  • Paulson (traditional-style rooms)

All of our residential halls are no more than 10 minutes away from campus. But, I’d argue that these are the residential halls closest to the central buildings. This makes getting to classes, club meetings, and on-campus jobs on time easy! These halls also have dining halls in them, which makes it easier to grab meals and on-the-go snacks.

The Foodie

You value having great food options, inside your dining hall and out. New York City has such a diverse range of food and you want to try it all. You may also like to cook your own meals.


  • UHall (apartment-style rooms)
  • Third North (apartment-style rooms)
  • Weinstein (traditional-style rooms)

These halls are closest to well-known food hubs in New York City! Third North is close to St. Marks Place and Weinstein is close to MacDougal Street, which has dozens of diverse restaurants and cafes. 

If you prefer to make your own meals or bake, you’ll have access to private kitchens in UHall and Third North, which are apartment-style halls. They’re also close to grocery stores like Trader Joe’s. 

Weinstein residents do not have their own kitchen, but they do have access to four dining options in the building. This makes it super convenient to refuel (and save some money if you don’t want to break the bank eating off campus every day). 

The Introvert

After a long day, you need some alone time. You value having quiet study spaces and areas where you can get away from the rush of city life.


  • UHall (apartment-style rooms)
  • Paulson (traditional-style rooms)

These two halls include in-room common area spaces and quiet study spaces. UHall rooms have a small living room, serving as a perfect escape from your room without needing to go too far. And, if you’re tired of being in your room altogether, you can check out UHall’s spacious study lounge. 

While Paulson doesn’t have in-room common areas, it does have a number of spaces for introverts. For example, there are several study spaces, and the building is so big, you can usually find small nooks and corners to hang out in. 

If you prefer not to go anywhere, you have your room, of course, which you can make as cozy as you would like it to be!

Students in the lobby of the Paulson Center at NYU.
The Extrovert

After a long day, you want to meet new people and have places to hang out.
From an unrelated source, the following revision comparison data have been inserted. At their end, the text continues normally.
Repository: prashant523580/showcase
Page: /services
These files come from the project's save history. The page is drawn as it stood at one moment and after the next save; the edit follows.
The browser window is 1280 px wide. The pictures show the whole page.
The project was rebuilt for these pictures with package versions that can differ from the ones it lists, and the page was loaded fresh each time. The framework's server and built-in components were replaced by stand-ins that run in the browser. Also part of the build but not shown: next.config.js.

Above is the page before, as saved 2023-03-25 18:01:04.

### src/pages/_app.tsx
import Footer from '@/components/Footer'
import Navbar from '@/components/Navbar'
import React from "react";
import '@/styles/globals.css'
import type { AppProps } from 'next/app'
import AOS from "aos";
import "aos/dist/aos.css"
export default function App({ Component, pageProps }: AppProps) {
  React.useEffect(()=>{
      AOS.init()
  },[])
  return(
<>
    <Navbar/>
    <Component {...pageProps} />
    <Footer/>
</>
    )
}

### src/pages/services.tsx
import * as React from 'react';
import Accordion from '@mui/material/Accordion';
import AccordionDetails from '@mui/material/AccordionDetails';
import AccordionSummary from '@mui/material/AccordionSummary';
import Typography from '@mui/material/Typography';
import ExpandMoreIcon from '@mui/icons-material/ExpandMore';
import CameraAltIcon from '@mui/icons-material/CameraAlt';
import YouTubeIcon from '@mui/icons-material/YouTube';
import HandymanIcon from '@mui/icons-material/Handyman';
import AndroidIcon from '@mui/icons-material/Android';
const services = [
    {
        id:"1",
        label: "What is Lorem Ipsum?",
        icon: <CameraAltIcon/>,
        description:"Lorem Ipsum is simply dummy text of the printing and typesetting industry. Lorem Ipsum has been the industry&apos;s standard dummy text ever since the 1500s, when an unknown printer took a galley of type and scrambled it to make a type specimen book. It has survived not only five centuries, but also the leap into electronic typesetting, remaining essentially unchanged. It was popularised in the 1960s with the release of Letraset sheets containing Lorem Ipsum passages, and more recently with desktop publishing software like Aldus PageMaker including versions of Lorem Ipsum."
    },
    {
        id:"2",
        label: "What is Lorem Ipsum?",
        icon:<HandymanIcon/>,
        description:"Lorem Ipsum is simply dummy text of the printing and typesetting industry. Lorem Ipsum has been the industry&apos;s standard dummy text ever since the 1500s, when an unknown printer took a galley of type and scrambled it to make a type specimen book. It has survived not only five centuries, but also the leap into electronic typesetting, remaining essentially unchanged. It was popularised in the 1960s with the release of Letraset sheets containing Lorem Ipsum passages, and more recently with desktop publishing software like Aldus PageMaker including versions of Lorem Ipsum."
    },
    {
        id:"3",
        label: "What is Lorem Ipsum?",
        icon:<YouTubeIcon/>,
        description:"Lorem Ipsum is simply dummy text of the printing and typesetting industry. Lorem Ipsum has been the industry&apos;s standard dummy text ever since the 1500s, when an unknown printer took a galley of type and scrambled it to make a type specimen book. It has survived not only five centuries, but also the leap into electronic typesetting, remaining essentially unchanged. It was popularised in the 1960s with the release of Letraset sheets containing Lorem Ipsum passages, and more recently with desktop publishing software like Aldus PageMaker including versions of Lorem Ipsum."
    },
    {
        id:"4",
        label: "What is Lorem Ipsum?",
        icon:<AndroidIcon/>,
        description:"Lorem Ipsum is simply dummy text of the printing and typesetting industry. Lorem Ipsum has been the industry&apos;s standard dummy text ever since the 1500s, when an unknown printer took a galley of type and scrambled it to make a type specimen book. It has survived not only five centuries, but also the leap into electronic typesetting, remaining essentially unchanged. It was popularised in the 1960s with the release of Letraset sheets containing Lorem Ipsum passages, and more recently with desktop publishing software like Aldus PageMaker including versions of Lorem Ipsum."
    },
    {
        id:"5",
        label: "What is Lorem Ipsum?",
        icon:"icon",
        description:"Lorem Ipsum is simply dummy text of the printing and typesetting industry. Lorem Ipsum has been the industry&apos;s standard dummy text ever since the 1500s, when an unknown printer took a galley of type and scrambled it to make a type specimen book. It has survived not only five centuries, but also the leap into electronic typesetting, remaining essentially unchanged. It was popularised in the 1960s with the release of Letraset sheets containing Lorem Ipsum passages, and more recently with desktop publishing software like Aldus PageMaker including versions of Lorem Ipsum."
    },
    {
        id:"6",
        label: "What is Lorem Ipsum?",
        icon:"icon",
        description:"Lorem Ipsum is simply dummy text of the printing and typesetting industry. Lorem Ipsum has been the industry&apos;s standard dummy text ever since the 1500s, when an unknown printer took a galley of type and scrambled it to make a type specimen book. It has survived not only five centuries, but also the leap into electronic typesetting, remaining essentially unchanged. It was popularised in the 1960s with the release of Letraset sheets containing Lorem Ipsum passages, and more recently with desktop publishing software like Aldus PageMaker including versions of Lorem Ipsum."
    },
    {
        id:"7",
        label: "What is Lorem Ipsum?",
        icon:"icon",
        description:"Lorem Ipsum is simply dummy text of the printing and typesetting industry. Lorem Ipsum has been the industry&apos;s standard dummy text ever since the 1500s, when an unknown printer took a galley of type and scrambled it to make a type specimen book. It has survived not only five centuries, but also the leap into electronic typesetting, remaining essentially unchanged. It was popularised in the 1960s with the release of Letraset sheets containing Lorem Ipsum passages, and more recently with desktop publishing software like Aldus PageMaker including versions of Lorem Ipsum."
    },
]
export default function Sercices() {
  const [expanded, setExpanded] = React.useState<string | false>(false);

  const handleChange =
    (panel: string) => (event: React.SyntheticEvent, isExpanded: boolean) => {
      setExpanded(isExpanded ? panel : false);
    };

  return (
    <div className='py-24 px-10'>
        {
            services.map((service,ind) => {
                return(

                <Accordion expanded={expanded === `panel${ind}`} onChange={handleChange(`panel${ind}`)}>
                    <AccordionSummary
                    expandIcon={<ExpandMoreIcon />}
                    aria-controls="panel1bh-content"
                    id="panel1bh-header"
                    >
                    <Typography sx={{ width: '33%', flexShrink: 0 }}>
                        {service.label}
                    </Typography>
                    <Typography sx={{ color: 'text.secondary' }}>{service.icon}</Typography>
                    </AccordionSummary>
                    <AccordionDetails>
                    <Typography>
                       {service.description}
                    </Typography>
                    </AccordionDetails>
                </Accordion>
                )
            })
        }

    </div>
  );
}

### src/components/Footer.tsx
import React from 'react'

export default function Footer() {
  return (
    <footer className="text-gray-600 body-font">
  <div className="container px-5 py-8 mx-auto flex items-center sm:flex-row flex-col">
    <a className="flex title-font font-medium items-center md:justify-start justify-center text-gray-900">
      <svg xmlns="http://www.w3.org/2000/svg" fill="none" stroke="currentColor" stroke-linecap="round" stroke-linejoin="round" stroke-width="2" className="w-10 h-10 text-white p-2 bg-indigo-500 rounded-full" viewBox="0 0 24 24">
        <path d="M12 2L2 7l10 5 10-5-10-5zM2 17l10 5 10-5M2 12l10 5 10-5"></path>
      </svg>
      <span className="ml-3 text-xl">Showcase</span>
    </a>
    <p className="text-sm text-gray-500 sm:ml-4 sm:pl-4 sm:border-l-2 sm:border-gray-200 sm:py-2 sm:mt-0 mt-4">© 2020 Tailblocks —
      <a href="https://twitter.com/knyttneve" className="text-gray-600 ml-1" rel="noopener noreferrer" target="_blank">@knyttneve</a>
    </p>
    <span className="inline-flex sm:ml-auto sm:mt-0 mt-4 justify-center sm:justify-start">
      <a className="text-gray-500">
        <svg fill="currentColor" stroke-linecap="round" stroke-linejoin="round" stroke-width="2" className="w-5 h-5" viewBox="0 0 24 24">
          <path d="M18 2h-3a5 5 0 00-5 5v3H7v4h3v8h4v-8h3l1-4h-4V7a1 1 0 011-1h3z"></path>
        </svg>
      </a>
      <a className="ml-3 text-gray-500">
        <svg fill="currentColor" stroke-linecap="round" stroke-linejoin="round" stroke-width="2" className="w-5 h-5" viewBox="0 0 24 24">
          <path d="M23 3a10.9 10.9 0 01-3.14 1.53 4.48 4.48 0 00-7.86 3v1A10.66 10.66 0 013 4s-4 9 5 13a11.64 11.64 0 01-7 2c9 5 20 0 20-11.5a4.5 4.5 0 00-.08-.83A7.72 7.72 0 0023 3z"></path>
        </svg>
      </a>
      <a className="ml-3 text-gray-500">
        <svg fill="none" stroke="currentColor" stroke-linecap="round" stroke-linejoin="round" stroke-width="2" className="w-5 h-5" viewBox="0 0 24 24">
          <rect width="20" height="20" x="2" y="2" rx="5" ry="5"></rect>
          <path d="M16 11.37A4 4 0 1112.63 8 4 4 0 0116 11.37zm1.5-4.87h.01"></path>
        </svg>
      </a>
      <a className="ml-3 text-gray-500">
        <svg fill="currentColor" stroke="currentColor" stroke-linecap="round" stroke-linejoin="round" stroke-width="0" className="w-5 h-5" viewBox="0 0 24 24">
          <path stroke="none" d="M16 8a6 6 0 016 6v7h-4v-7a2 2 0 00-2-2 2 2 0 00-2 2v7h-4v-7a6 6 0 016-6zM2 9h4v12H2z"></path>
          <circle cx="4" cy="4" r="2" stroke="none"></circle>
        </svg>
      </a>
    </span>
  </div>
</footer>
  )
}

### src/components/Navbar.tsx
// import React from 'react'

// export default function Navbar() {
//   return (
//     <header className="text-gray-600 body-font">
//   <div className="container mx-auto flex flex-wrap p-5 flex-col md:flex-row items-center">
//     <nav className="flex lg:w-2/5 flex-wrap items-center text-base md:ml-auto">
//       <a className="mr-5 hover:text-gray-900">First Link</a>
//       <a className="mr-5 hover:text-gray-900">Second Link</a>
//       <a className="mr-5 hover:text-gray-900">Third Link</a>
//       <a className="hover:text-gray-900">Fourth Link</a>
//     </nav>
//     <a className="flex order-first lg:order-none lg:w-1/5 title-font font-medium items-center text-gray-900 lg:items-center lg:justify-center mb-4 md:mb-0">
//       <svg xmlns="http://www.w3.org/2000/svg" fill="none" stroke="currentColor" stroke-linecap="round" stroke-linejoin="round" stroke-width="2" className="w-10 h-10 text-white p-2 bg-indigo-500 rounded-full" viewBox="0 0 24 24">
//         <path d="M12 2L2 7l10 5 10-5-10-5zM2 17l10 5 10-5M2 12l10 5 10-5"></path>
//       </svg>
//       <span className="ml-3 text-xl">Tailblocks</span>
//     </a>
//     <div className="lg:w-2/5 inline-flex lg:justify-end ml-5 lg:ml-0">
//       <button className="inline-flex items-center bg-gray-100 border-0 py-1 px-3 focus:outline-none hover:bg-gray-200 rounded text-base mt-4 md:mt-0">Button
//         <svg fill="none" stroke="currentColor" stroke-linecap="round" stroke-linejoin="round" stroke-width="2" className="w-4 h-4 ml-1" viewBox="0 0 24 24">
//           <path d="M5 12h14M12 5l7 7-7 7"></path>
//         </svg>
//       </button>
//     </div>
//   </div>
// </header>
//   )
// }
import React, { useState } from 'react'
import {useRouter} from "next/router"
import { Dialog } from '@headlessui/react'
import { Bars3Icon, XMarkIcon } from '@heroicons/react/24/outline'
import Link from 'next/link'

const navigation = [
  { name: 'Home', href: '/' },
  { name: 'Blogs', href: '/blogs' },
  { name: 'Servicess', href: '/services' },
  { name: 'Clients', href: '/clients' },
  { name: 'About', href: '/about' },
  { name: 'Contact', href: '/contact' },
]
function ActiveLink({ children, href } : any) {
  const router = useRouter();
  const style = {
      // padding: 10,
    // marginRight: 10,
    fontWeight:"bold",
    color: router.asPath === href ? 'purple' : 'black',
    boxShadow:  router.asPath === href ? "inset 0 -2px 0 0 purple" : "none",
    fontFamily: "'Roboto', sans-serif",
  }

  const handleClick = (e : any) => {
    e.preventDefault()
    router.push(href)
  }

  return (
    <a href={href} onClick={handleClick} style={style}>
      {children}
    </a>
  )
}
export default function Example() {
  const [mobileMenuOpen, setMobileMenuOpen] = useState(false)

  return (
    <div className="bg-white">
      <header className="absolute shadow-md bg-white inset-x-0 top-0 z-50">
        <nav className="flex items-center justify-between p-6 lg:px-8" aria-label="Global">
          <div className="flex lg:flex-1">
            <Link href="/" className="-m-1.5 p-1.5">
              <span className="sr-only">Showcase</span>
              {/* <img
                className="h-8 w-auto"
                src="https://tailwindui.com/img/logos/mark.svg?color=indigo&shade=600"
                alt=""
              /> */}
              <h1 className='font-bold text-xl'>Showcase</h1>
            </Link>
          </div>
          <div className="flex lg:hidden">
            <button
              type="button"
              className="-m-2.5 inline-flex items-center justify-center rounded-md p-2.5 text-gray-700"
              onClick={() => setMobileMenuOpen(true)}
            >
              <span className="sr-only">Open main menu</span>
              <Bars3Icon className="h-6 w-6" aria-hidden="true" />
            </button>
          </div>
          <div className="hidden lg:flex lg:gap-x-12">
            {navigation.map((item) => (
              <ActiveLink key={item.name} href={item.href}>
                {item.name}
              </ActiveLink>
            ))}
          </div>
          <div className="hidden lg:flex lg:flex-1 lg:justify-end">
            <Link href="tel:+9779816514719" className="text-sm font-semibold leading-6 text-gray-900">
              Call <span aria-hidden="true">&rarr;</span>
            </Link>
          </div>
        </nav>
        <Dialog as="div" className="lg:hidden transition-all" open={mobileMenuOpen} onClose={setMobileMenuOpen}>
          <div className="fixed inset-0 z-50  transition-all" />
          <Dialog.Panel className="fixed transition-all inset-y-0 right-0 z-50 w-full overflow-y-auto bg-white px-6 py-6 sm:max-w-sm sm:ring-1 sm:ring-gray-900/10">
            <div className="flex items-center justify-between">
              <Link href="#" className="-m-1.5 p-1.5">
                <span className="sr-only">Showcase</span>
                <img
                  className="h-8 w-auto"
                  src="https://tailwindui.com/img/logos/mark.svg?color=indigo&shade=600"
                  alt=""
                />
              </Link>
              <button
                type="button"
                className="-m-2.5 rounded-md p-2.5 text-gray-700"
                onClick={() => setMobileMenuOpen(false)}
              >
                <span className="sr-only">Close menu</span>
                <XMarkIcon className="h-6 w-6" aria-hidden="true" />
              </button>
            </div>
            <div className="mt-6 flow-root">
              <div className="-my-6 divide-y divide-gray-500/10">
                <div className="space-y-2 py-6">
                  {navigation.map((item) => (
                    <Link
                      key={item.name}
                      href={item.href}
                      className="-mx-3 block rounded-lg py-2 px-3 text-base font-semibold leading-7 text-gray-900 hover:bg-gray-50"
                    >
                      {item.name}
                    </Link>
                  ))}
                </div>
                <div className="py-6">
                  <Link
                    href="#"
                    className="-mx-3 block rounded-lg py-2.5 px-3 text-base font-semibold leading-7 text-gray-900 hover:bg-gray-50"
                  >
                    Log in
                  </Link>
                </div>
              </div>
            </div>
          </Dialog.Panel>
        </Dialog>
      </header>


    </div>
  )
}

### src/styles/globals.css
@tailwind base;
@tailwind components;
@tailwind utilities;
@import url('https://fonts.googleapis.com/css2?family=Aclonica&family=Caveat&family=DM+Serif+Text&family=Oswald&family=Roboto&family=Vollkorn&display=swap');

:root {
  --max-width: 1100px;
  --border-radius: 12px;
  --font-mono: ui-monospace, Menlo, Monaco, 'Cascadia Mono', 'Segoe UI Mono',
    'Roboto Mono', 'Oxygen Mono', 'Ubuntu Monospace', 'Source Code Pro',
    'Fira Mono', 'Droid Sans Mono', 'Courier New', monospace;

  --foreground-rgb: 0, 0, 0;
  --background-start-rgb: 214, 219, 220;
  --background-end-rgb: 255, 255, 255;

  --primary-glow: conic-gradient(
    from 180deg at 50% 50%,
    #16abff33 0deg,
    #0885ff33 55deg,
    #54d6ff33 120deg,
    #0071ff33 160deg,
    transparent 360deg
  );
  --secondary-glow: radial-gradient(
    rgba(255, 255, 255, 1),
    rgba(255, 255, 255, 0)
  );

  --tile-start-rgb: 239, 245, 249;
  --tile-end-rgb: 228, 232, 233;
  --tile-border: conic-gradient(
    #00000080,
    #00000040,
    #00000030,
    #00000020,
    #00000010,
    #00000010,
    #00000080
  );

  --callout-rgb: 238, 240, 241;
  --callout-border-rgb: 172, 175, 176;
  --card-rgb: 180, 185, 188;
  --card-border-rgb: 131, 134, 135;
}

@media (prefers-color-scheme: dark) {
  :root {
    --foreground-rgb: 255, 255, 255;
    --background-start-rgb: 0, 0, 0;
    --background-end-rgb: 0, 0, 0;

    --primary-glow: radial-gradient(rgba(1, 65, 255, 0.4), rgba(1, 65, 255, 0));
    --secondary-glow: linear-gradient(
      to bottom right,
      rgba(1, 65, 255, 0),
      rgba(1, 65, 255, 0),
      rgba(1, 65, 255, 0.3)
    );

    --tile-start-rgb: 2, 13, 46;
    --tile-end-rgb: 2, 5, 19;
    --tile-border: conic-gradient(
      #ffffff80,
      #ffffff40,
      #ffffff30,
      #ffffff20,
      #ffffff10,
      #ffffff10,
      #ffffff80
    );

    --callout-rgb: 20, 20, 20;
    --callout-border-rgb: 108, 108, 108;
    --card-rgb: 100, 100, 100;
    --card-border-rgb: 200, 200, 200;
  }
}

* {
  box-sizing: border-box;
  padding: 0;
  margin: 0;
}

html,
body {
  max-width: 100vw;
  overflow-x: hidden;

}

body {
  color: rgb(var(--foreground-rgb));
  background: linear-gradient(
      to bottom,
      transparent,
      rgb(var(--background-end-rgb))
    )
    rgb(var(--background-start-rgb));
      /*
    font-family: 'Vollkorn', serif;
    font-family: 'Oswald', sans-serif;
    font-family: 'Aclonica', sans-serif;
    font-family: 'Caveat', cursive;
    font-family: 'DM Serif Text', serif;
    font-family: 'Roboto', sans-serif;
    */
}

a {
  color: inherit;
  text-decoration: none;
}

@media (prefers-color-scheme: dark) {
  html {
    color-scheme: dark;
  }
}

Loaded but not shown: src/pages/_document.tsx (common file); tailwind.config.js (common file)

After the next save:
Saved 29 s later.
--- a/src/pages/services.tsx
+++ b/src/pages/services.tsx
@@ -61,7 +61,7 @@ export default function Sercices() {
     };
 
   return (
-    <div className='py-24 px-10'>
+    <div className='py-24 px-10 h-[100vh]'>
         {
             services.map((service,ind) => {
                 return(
You value having a lot to do in your residential hall. 


  • Weinstein (traditional-style rooms)
  • Paulson (traditional-style rooms)
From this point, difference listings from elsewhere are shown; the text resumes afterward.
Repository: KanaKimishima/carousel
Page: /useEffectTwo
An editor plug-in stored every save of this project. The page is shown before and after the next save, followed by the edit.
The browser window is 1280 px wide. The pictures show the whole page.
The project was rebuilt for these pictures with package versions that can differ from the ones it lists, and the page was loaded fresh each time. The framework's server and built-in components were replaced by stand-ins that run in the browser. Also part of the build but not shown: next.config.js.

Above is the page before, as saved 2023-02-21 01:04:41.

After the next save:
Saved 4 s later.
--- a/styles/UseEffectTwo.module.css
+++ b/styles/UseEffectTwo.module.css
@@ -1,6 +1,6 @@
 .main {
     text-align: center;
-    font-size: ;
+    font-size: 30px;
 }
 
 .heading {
Weinstein and Paulson include large common areas and are close to campus! Weinstein’s location makes it easy to attend on-campus events and meet up at common hangout spots like Washington Square Park and the Kimmel Center for University Life. In the spring it’s common for students to hang out directly outside of Weinstein or at the Washington Mews across the street, so you’re really in the center of it all. 

I know that I just said Paulson is great for introverts, but hear me out! If you travel to the lower floors of Paulson, there are so many opportunities to interact with students. With two cafes, athletic facilities, and multiple lounge spaces, there’s no limit to whom you can meet and where you can hang out with friends. 
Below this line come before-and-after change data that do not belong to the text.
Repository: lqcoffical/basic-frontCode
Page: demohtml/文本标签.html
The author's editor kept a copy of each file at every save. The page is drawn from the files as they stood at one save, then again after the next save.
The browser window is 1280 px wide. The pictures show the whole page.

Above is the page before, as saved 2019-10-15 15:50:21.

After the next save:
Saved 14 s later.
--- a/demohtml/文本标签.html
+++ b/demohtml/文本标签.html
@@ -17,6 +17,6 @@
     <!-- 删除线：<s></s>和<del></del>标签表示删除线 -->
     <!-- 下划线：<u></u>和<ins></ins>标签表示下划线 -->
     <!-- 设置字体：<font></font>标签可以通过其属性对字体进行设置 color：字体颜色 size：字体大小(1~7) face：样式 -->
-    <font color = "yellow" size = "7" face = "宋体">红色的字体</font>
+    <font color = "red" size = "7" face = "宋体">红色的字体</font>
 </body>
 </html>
Regardless of the residential hall that you’re in, your resident assistants (RAs) plan a lot of great events for you to meet new students! RAs typically take first years on outings to explore the city. For example, you may go to Broadway shows or sports events. But they also do a lot of great events in the building too! Going to events your RA puts on is just one of several ways to meet new people at NYU. 

Final Thoughts

There’s a lot to consider when deciding on a first-year residence hall. There are pros and cons to each hall, but, at the end of day, your residential hall is only one part of your NYU experience. So don’t overthink it! 

Sam Whitley (she/her) is a senior studying Dramatic Writing at Tisch School of the Arts with minors in Computer Science and Integrated Design & Media. Whether she’s developing a website or writing a TV pilot, Sam aims to create things that help make life easier for people. Outside of class, she’s rewatching her favorite animated TV shows, hitting the gym, and taking the LIRR home to visit friends and family. Despite her introverted nature, she loves meeting new people while working as an Admissions Ambassador and exploring NYC!